Communication Studies at the University of Salzburg have changed dramatically over their forty years of existence. The initial focus on journalism and media studies developed into a broad socio-scientific spectrum of teaching and research in the field of communication studies.
A scientific-theoretical approach on questions of media and communication development, media policy, media economics, journalism, organizational communication, audience research, intercultural and interpersonal communication builds the foundation for the high standard of education at the department. Beyond that scientific framework the actual working conditions of communication practitioners and the changes of the job market are part of the offered courses. This might explain the large demand for
Communication Studies, which attracts about 1,300 students over many years. With the introduction of the Bachelor and Master program in December 2010, the process of molding research and teaching based on various communication fields was undertaken successfully. The courses offered – next to the core areas (theories, methods, empirical communication research, media systems, communication processes) – can be divided in the following six subjects, each developed by a specific unit highly committed to research and teaching excellence and the preparation of students for the most important professional fields in the media sector:
- Audio-Visual and Online Communication
- Communication Theory and Media Systems
- Communication Policy and Media Economics
- Public Relations and Organizational Communication
- International and Transcultural Communication
In addition to classes that are taught in these six units, various research projects are carried out – often in cooperation with other disciplines and organizations, including from the private economy.
The first series of lectures on communication science at the University of Salzburg was held in 1965 by visiting professors from Munich and Vienna. Beginning with 1967, under the responsibility of the former editor-in-chief of the newspaper Salzburger Nachrichten René Marcic, a first professorship for communication science was established. The department was officially established on January 15, 1969 under the name “Institut für Publizistik und Kommunikationstheorie“ (Institute of Media Studies and Communication Theory). Hence, the institute established itself as the second location for communication studies next to Vienna. The institute’s first full professor was Günter Kieslich, who was followed by Michael Schmolke in 1973. In 1978, the department was renamed ”Institut für Publizistik und Kommunikationswissenschaft” (Institute of Media and Communication Studies) when a faculty of Social Science was established at the University of Salzburg.
Communication studies became popular and the number of enrolled students rose from 100 in 1969 to currently around 1,300.
When the new University Law came into force in January 2004 the institute was renamed and is now called “Fachbereich Kommunikationswissenschaft” (Department of Communication Studies).
The scientific staff of the Department of Communication Studies consists of 11 professors (full, associate and assistant professors) and some 30 additional staff members (PhD students, postdoc researchers, lecturers, administration).
Research activities are undertaken within an extensive network of international academic and policy partners as well as practitioners.
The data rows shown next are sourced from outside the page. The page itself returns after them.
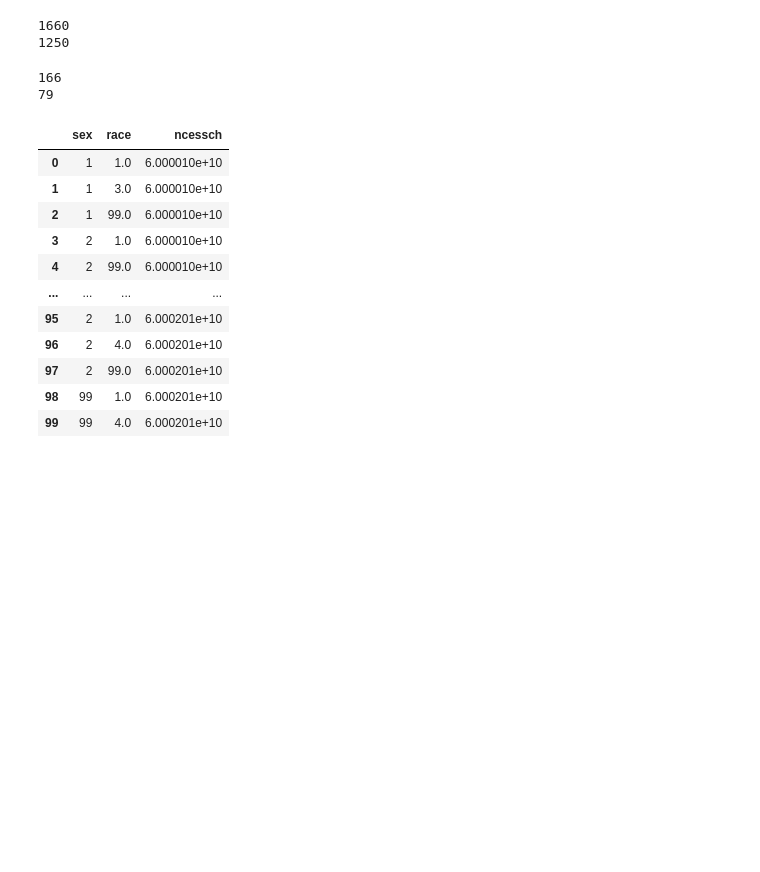
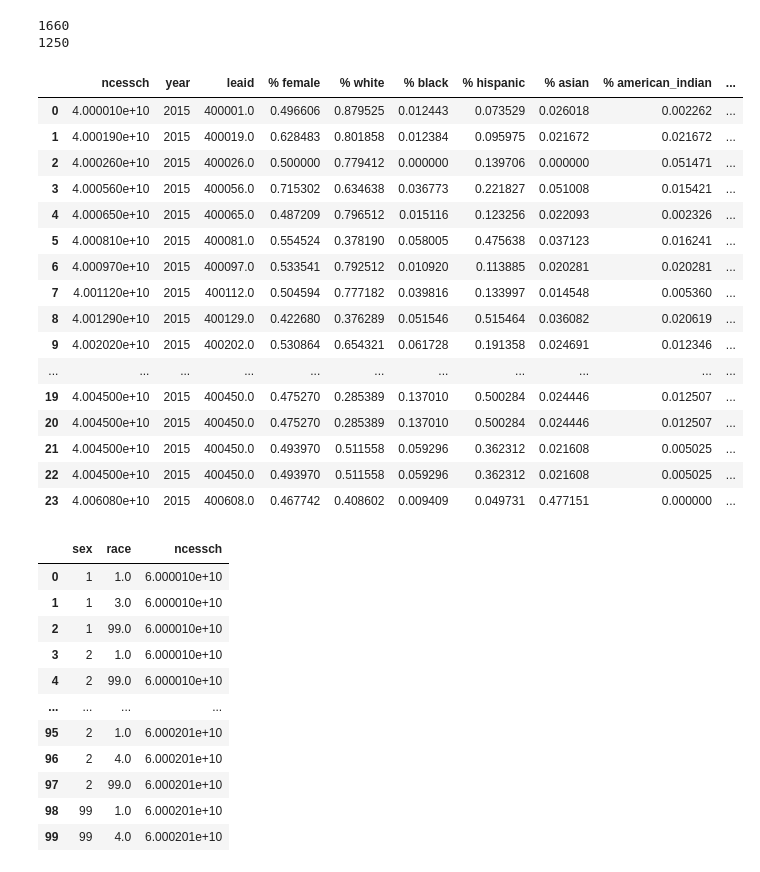
Before and after one commit to haytham918/fairness_ml, a Jupyter notebook: Initial.ipynb, the cells around one changed output. Saved outputs shown, nothing was run; the diff lists cells and outputs as text; code cells hidden in the pictures; blank space fills up the shorter version.

```diff
--- a/Initial.ipynb
+++ b/Initial.ipynb
@@ -145,38 +145,53 @@ def find_percentage(dataframe, score_df):
     american_indian_df = american_indian_df[['ncessch', '% american_indian']]
 
     native_hawaiian_df = merged_total_df[(merged_total_df['sex'] == 99) & (merged_total_df['race'] == 6)].copy()
     native_hawaiian_df['% native_hawaiian'] = native_hawaiian_df['enrollment_crdc'] / native_hawaiian_df['total_enrollment']
     native_hawaiian_df = native_hawaiian_df[['ncessch', '% native_hawaiian']]
 
     twoormore_races_df = merged_total_df[(merged_total_df['sex'] == 99) & (merged_total_df['race'] == 7)].copy()
     twoormore_races_df['% two_or_more_races'] = twoormore_races_df['enrollment_crdc'] / twoormore_races_df['total_enrollment']
     twoormore_races_df = twoormore_races_df[['ncessch', '% two_or_more_races']]
 
     merge_female_df = pd.merge(dataframe, female_df, on='ncessch')
     merge_white_df = pd.merge(merge_female_df, white_df, on='ncessch')
     merge_black_df = pd.merge(merge_white_df, black_df, on='ncessch')
     merge_hispanic_df = pd.merge(merge_black_df, hispanic_df, on='ncessch')
     merge_asian_df = pd.merge(merge_hispanic_df, asian_df, on='ncessch')
     merge_american_indian_df = pd.merge(merge_asian_df, american_indian_df, on='ncessch')
     merge_native_hawaiian_df = pd.merge(merge_american_indian_df, native_hawaiian_df, on='ncessch')
     merge_twoormorerace_df = pd.merge(merge_native_hawaiian_df, twoormore_races_df, on='ncessch')
     final_df = pd.merge(merge_twoormorerace_df, total_enroll, on='ncessch')
 
     final_df = final_df[(final_df['race'] == 99) & (final_df['sex'] == 99)]
     final_df = final_df.drop(columns=['race', 'sex', 'enrollment_crdc'])
     final_df = pd.merge(final_df, score_df, on='ncessch')
     year_col = final_df['year_y']
     final_df = final_df.drop(columns=['year_x', 'year_y'])
     final_df.insert(1, 'year', year_col)
     return final_df
 
 arizona_2011_info_df = find_percentage(arizona_enroll_2015, arizona_2015)
-arizona_2011_info_df.head(20)
-print(arizona_2011_info_df['ncessch'].nunique())
-print(arizona_2011_info_df['leaid'].nunique())
+arizona_2011_info_df.head(24)
+# print(arizona_2011_info_df['ncessch'].nunique())
+# print(arizona_2011_info_df['leaid'].nunique())
 # %% [output]
-166
-79
+|  | ncessch | year | leaid | % female | % white | % black | % hispanic | % asian | % american_indian | ... |
+| 0 | 4.000010e+10 | 2015 | 400001.0 | 0.496606 | 0.879525 | 0.012443 | 0.073529 | 0.026018 | 0.002262 | ... |
+| 1 | 4.000190e+10 | 2015 | 400019.0 | 0.628483 | 0.801858 | 0.012384 | 0.095975 | 0.021672 | 0.021672 | ... |
+| 2 | 4.000260e+10 | 2015 | 400026.0 | 0.500000 | 0.779412 | 0.000000 | 0.139706 | 0.000000 | 0.051471 | ... |
+| 3 | 4.000560e+10 | 2015 | 400056.0 | 0.715302 | 0.634638 | 0.036773 | 0.221827 | 0.051008 | 0.015421 | ... |
+| 4 | 4.000650e+10 | 2015 | 400065.0 | 0.487209 | 0.796512 | 0.015116 | 0.123256 | 0.022093 | 0.002326 | ... |
+| 5 | 4.000810e+10 | 2015 | 400081.0 | 0.554524 | 0.378190 | 0.058005 | 0.475638 | 0.037123 | 0.016241 | ... |
+| 6 | 4.000970e+10 | 2015 | 400097.0 | 0.533541 | 0.792512 | 0.010920 | 0.113885 | 0.020281 | 0.020281 | ... |
+| 7 | 4.001120e+10 | 2015 | 400112.0 | 0.504594 | 0.777182 | 0.039816 | 0.133997 | 0.014548 | 0.005360 | ... |
+| 8 | 4.001290e+10 | 2015 | 400129.0 | 0.422680 | 0.376289 | 0.051546 | 0.515464 | 0.036082 | 0.020619 | ... |
+| 9 | 4.002020e+10 | 2015 | 400202.0 | 0.530864 | 0.654321 | 0.061728 | 0.191358 | 0.024691 | 0.012346 | ... |
+| ... | ... | ... | ... | ... | ... | ... | ... | ... | ... | ... |
+| 19 | 4.004500e+10 | 2015 | 400450.0 | 0.475270 | 0.285389 | 0.137010 | 0.500284 | 0.024446 | 0.012507 | ... |
+| 20 | 4.004500e+10 | 2015 | 400450.0 | 0.475270 | 0.285389 | 0.137010 | 0.500284 | 0.024446 | 0.012507 | ... |
+| 21 | 4.004500e+10 | 2015 | 400450.0 | 0.493970 | 0.511558 | 0.059296 | 0.362312 | 0.021608 | 0.005025 | ... |
+| 22 | 4.004500e+10 | 2015 | 400450.0 | 0.493970 | 0.511558 | 0.059296 | 0.362312 | 0.021608 | 0.005025 | ... |
+| 23 | 4.006080e+10 | 2015 | 400608.0 | 0.467742 | 0.408602 | 0.009409 | 0.049731 | 0.477151 | 0.000000 | ... |
 # %%
 # Concat Data for training purpose
 # Planning to use 2011 and 2013 for training
```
The Department of Communication Studies is also closely related to the Center for Advanced Studies and Research in Information and Communication Technologies & Society (ICT&S) which combines expertise from computer sciences and communication research with the mission to examine and analyze the implications of new information and communication technologies for society and democracy.
Those collaborations and the versatile staff are granting a diverse and high quality education. Members of the Department of Communication Studies are presently teaching and looking after 1278 (in 2013) enrolled students. Each year, around 250 of them graduate successfully and are thus granted their Bachelor of Arts or Master of Arts or PhD degrees.